Puppies look like a combination of sugar and sunshine, and therefore the sight of them fighting with each other can be alarming. However, apparent "fighting" behaviors in puppies are often more about learning proper canine etiquette than aggression. For the little guys, it's often just a part of growing up.
Puppies are exuberant and energetic little creatures, there is no denying that. When young puppies are around their littermates, and other dogs in general, they gain a lot of social experience from interacting closely with one another. A lot of this social rapport entails fighting, whether through nipping, swooping or anything else.
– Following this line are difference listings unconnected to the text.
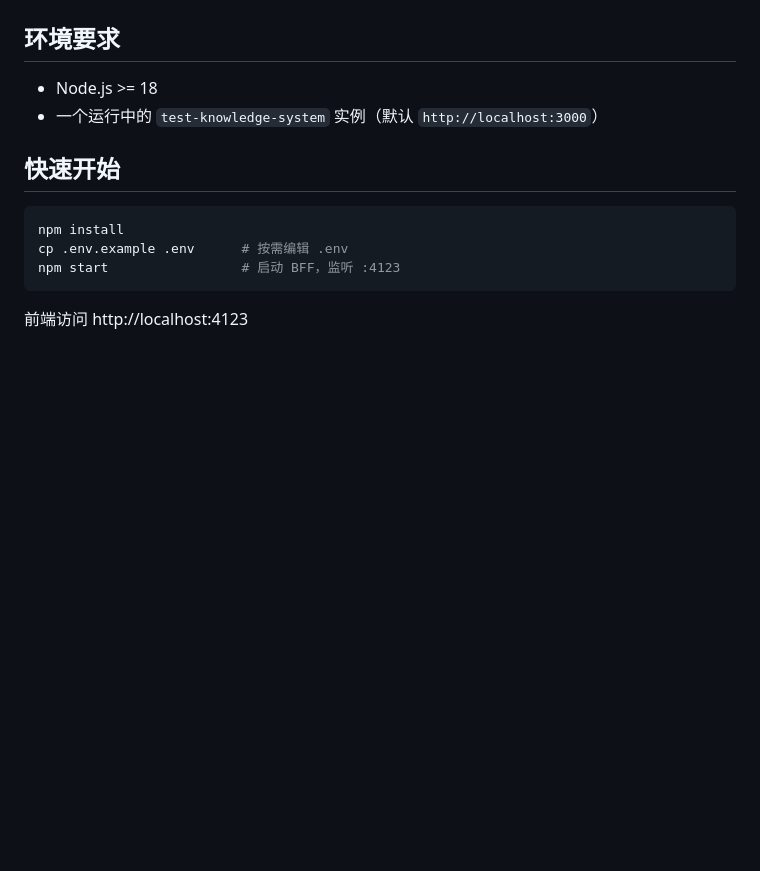
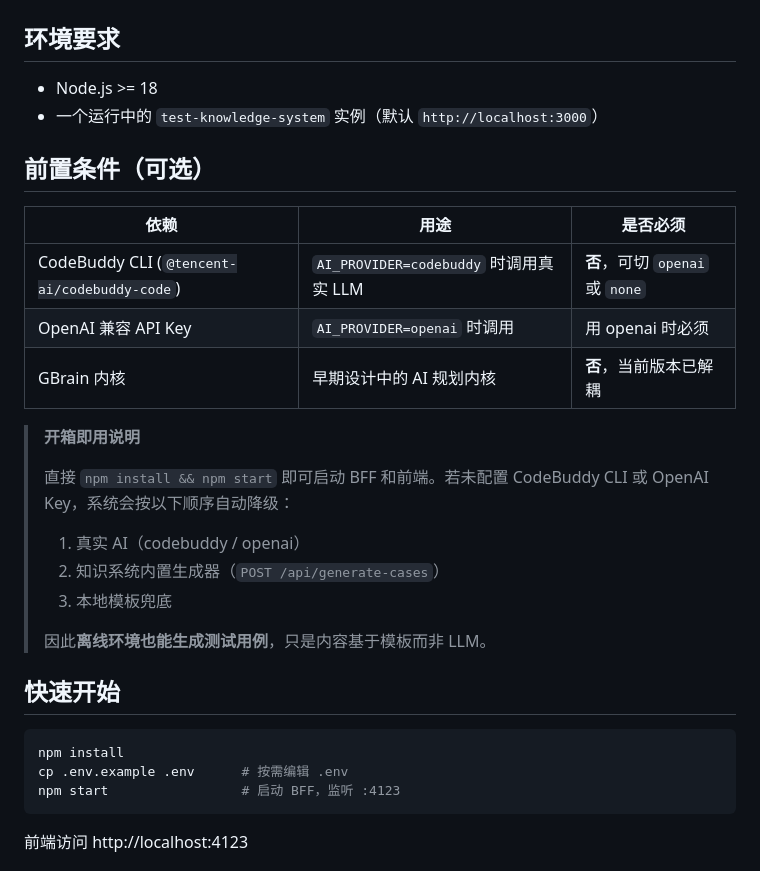
Before and after one commit to lifengss/testcase-gen-frontend, a Markdown page: README.md, the part around the change. Rendered like a GitHub page; blank space fills up the shorter version.

Commit message:
docs: 补充前置条件说明，明确 CodeBuddy/GBrain 为可选依赖

```diff
--- a/README.md
+++ b/README.md
@@ -39,6 +39,23 @@ testcase-gen-frontend/
 
 - Node.js >= 18
 - 一个运行中的 `test-knowledge-system` 实例（默认 `http://localhost:3000`）
+
+## 前置条件（可选）
+
+| 依赖 | 用途 | 是否必须 |
+|------|------|----------|
+| CodeBuddy CLI (`@tencent-ai/codebuddy-code`) | `AI_PROVIDER=codebuddy` 时调用真实 LLM | **否**，可切 `openai` 或 `none` |
+| OpenAI 兼容 API Key | `AI_PROVIDER=openai` 时调用 | 用 openai 时必须 |
+| GBrain 内核 | 早期设计中的 AI 规划内核 | **否**，当前版本已解耦 |
+
+> **开箱即用说明**
+>
+> 直接 `npm install && npm start` 即可启动 BFF 和前端。若未配置 CodeBuddy CLI 或 OpenAI Key，系统会按以下顺序自动降级：
+> 1. 真实 AI（codebuddy / openai）
+> 2. 知识系统内置生成器（`POST /api/generate-cases`）
+> 3. 本地模板兜底
+>
+> 因此**离线环境也能生成测试用例**，只是内容基于模板而非 LLM。
 
 ## 快速开始
 
```
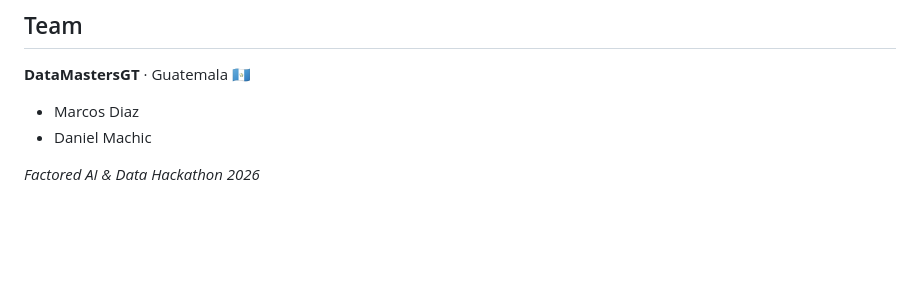
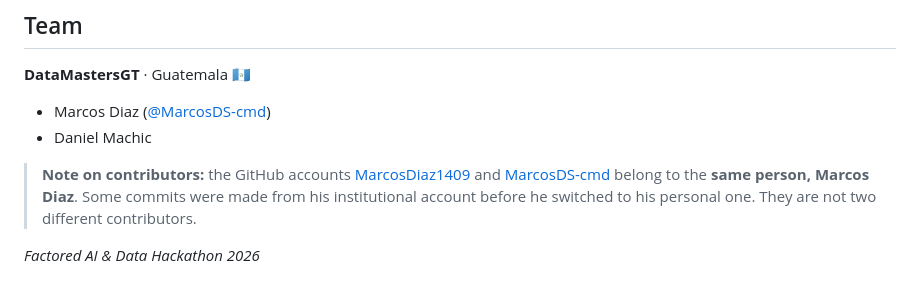
Before and after one commit to MarcosDS-cmd/factored-hackathon-2026-DataMastersGT, a Markdown page: README.md, the part around the change. GitHub-like rendering; blank space fills up the shorter version.

```diff
--- a/README.md
+++ b/README.md
@@ -192,7 +192,9 @@ Fixes made during the final review, kept here because they affect trust in the r
 
 **DataMastersGT** · Guatemala 🇬🇹
 
-- Marcos Diaz
+- Marcos Diaz ([@MarcosDS-cmd](https://github.com/MarcosDS-cmd))
 - Daniel Machic
 
+> **Note on contributors:** the GitHub accounts [MarcosDiaz1409](https://github.com/MarcosDiaz1409) and [MarcosDS-cmd](https://github.com/MarcosDS-cmd) belong to the **same person, Marcos Diaz**. Some commits were made from his institutional account before he switched to his personal one. They are not two different contributors.
+
 *Factored AI & Data Hackathon 2026*
```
Importantly, they gain valuable insight into the concept of biting without letting it hurt the other party. They learn how to detect crucial cues from other puppies. If one pup nips another just a little too sharply, it could result in one irritated pup, the finale of playtime -- and an invaluable lesson. Puppies that miss out on this type of interaction with others sometimes develop behavioral and socialization issues as adults, and don't know how to properly deal with other dogs or people. If your puppies are partaking in classic rough play, they're probably just being puppies.
Occasional brief quarreling between puppies also is a possibility. The little ones could be competing for access to a remnant of a tasty chicken treat on the floor, or even for the comfiest spot on the couch at night -- right next to the lap of their favorite human. Unlike traditional rough play puppy fighting, however, this type of quarreling usually ends quickly.
Dogs tend to reach physical maturity when they're somewhere between 6 and 9 months old -- still puppies. One telltale hint of reproductive maturity, particularly in male pooches, is aggression. The little guys could be battling it out for any number of hormonal reasons, whether it is access to a nearby female dog or the important "territory" of your den couch. You can often prevent this kind of aggression in puppies by getting them fixed before they become physically mature. Neutering and spaying surgeries are widespread in pooches who are not yet fully mature. Start a dialogue with your vet to find out the most appropriate time frame for your little one.
The difference between a playful puppy fight and a more serious scuffle manifests in body language. If your dogs' teeth are prominently visible, they could mean business. If your puppies' posture seems loose and not rigid or stressed out, there's a good chance they're just playing around. If the nipping or biting seems painful, it's probably a real fight. Jovial and spirited nipping generally doesn't hurt as much. If their mouths are just a tad ajar, everything is probably just dandy -- happy dogs' mouths often take on smiley appearances.
If you can't seem to get to the root of your puppies' fighting ways, a canine behavior specialist may be what your pup needs, if not simply puppy training courses. If you suspect that one of your pups might be bullying the other, outside help is crucial. Trauma in the past, even in youngsters, can be a cause of distrust and fighting among dogs, for example. Some dogs also simply enjoy the company of people over fellow canines.
- ASPCA: Socializing Your Puppy
- ASPCA: Puppy Mouthing
- DogChannel.com: Puppy Potty Problems and Fighting
- Sacramento SPCA: Puppy Behavior - Nipping, Biting and Rough Play
- The Humane Society of the United State: Puppy Nipping and Rough Play
- Handbook of Applied Dog Behavior and Training; Steven R. Lindsay
- Partnership for Animal Welfare: Fights Between Dogs - How to Avoid and Stop Them
- ASPCA: Canine Body Language
- Brussels Griffons; Sharon R. Sakson
- Thinkstock/Comstock/Getty Images